The Fastnet race was only the beginning of the Beaufort Cup, of course. The next day saw tighter inshore racing, but we had good starts and produced two firsts and a second, with a solid performance from everyone on the team.
Thursday was the harbour race – and as luck would have it, we dropped our course card over the side six minutes before the start. In the commotion, we ended up dead last on the start. But I have to say, what followed was one of the most tense but also most enjoyable races of my life, as our navigator Capt Mick Liddy – who had replaced Comdt Travers after the offshore – and tactician Peter Bayly picked clear lanes through the fleet and had us in the right air the entire way as we sailed from almost last to first and beat every other J109 in the fleet.
Trust your team
That harbour race, which was to become the last of the event due to fog on the final day, confirmed everything I have always believed about yacht racing: put a team around you that you trust, and then trust them. Let them do their job. I had one policy for that light-winds race, and really it was a policy for the event in general: watch the tell-tales, keep the boat moving fast, and turn the wheel as little as possible. I trusted the team to do everything else.

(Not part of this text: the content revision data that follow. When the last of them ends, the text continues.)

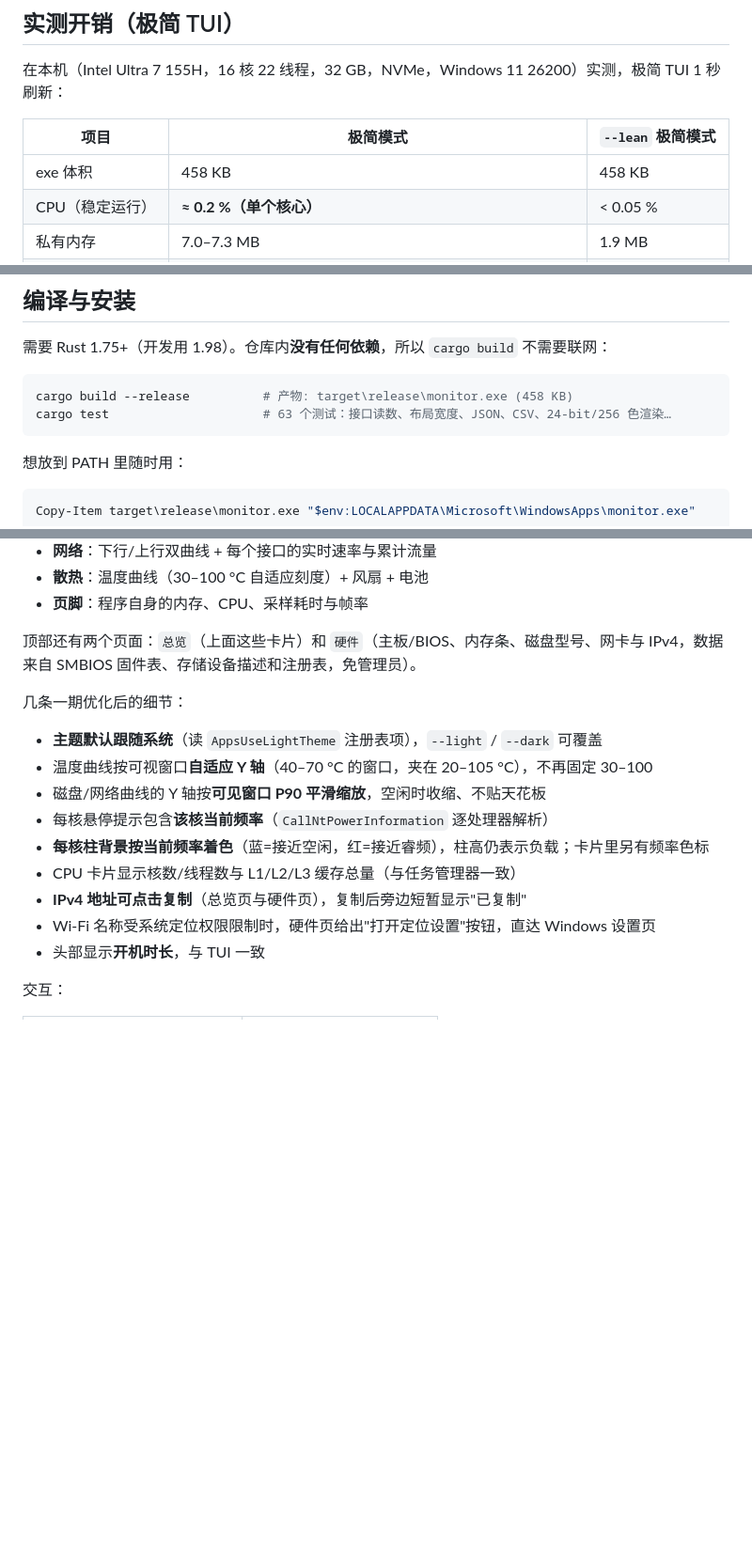
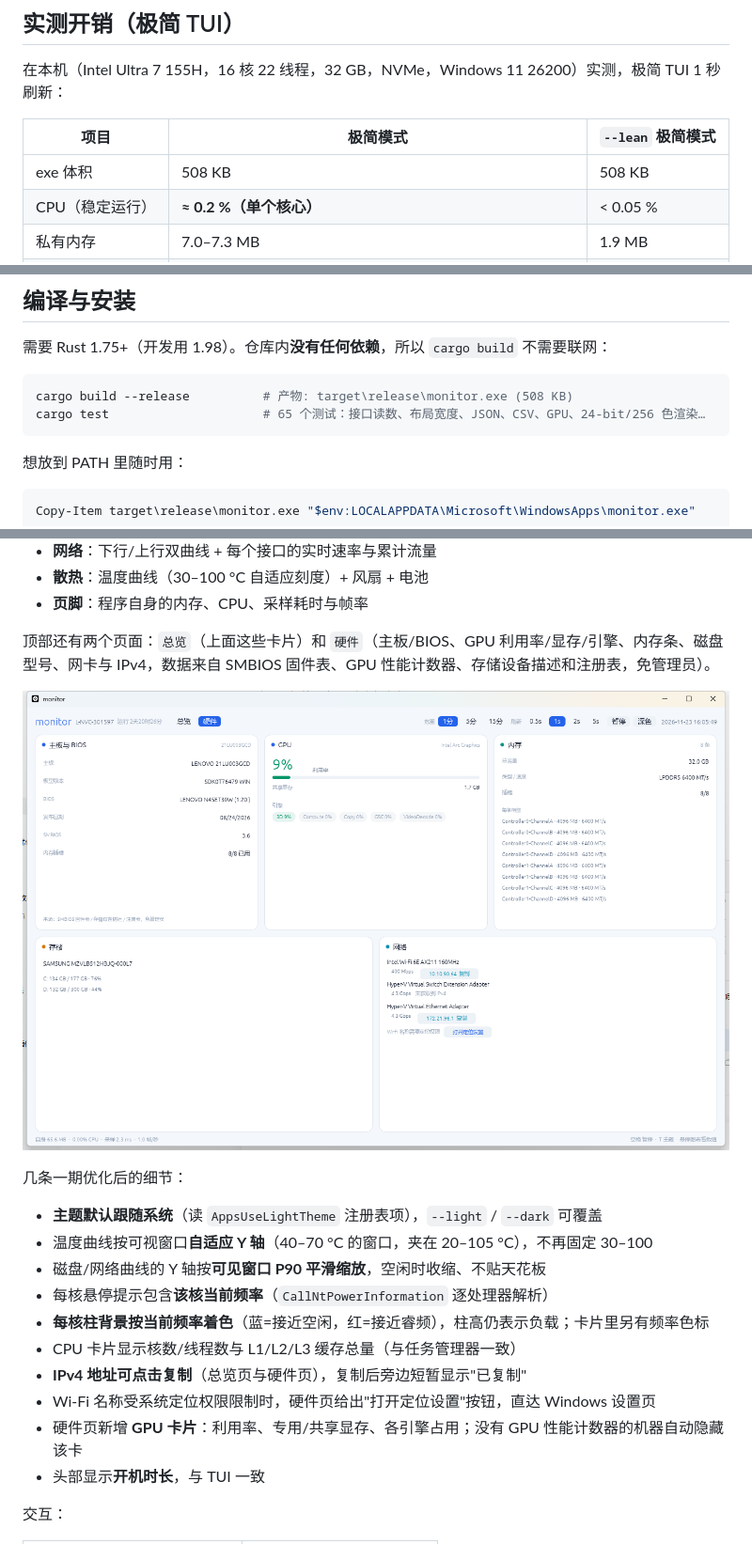
Before and after one commit to etmorefish/monitor, a Markdown page: README.md, 3 parts joined by grey strips. Shown at 94% size. Rendered like a GitHub page; pictures changed too: docs/gui-hardware.png; blank space fills up the shorter version.

````diff
--- a/README.md
+++ b/README.md
@@ -47,7 +47,7 @@ monitor
 
 | 项目 | 极简模式 | `--lean` 极简模式 |
 | --- | --- | --- |
-| exe 体积 | 458 KB | 458 KB |
+| exe 体积 | 508 KB | 508 KB |
 | CPU（稳定运行） | **≈ 0.2 %（单个核心）** | < 0.05 % |
 | 私有内存 | 7.0–7.3 MB | 1.9 MB |
 | 工作集 | 15.4 MB | 9.0 MB |
@@ -96,8 +97,8 @@ monitor --bench        # 逐项采集器耗时 + 稳态 CPU + 内存
 需要 Rust 1.75+（开发用 1.98）。仓库内**没有任何依赖**，所以 `cargo build` 不需要联网：
 
 ```powershell
-cargo build --release          # 产物: target\release\monitor.exe (458 KB)
-cargo test                     # 63 个测试：接口读数、布局宽度、JSON、CSV、24-bit/256 色渲染…
+cargo build --release          # 产物: target\release\monitor.exe (508 KB)
+cargo test                     # 65 个测试：接口读数、布局宽度、JSON、CSV、GPU、24-bit/256 色渲染…
 ```
 
 想放到 PATH 里随时用：
@@ -204,7 +205,9 @@ monitor-gui --hardware                   # 直接打开硬件页
 - **散热**：温度曲线（30–100 °C 自适应刻度）+ 风扇 + 电池
 - **页脚**：程序自身的内存、CPU、采样耗时与帧率
 
-顶部还有两个页面：`总览`（上面这些卡片）和 `硬件`（主板/BIOS、内存条、磁盘型号、网卡与 IPv4，数据来自 SMBIOS 固件表、存储设备描述和注册表，免管理员）。
+顶部还有两个页面：`总览`（上面这些卡片）和 `硬件`（主板/BIOS、GPU 利用率/显存/引擎、内存条、磁盘型号、网卡与 IPv4，数据来自 SMBIOS 固件表、GPU 性能计数器、存储设备描述和注册表，免管理员）。
+
+![硬件页（含 GPU）](docs/gui-hardware.png)
 
 几条一期优化后的细节：
 
@@ -216,6 +219,7 @@ monitor-gui --hardware                   # 直接打开硬件页
 - CPU 卡片显示核数/线程数与 L1/L2/L3 缓存总量（与任务管理器一致）
 - **IPv4 地址可点击复制**（总览页与硬件页），复制后旁边短暂显示"已复制"
 - Wi-Fi 名称受系统定位权限限制时，硬件页给出"打开定位设置"按钮，直达 Windows 设置页
+- 硬件页新增 **GPU 卡片**：利用率、专用/共享显存、各引擎占用；没有 GPU 性能计数器的机器自动隐藏该卡
 - 头部显示**开机时长**，与 TUI 一致
 
 交互：
````
Also changed, not shown: other parts of README.md (+6 -3 lines), docs/二期任务清单.md (+9 -5 lines), docs/美化TUI.md (+3 -3 lines), docs/tui-fancy-light.png, docs/tui-fancy.png, 8 other files.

At the final prizegiving I announced that we would be donating the majority of our winnings to Our Lady’s Children’s Hospital, Crumlin – but in addition, as a mark of respect to the fantastic competition put up by the RNLI crew led by Nicholas O’Leary on True Penance, we would also donate €1,000 to the RNLI. That team performed mightily, with only seconds between us in most races.
Commenting on our victory, Commodore of the Defence Forces Sailing Club, Colonel Peter Richardson, said: “Judging by the success of this inaugural effort, I believe the Beaufort Cup can and will grow to be the top services regatta in the world, attracting hundreds of international competitors, strengthening international and national bonds, and showcasing the fantastic sailing grounds that Cork has to offer.
"Every military in the world recognises the benefits of offshore sailing for leadership and teambuilding; there are no places to hide on a boat in bad weather. As an island nation, we must embrace this resource. Congratulations to the Joker 2 crew on their wonderful achievement.”
I would like to thank the entire Defence Forces team for their efforts in our Beaufort Cup challenge. Thanks also to Kieran O’Connell and the Volvo Cork Week race office for a great event; and our sponsors Axiom Private Clients, Spanish Point Technologies, Helly Hansen and CH Marine. Thank you as well to everyone in the Department of Defence and Defence Forces who helped make this happen.
As I write, services teams from France, Italy, Spain and the US have already committed to challenge for the Beaufort Cup in 2018, and the Irish Defence Forces will be there to defend it.
The crew of the Joker 2 was:
Comdt Barry Byrne
Lt Marcus Ryan
Capt Michael Liddy
Armn Gary Phelan
Sgt Patrick McGrath
Lt Wietse Buwalda
Flt Sgt Adrian Mulligan
Comdt Ian Travers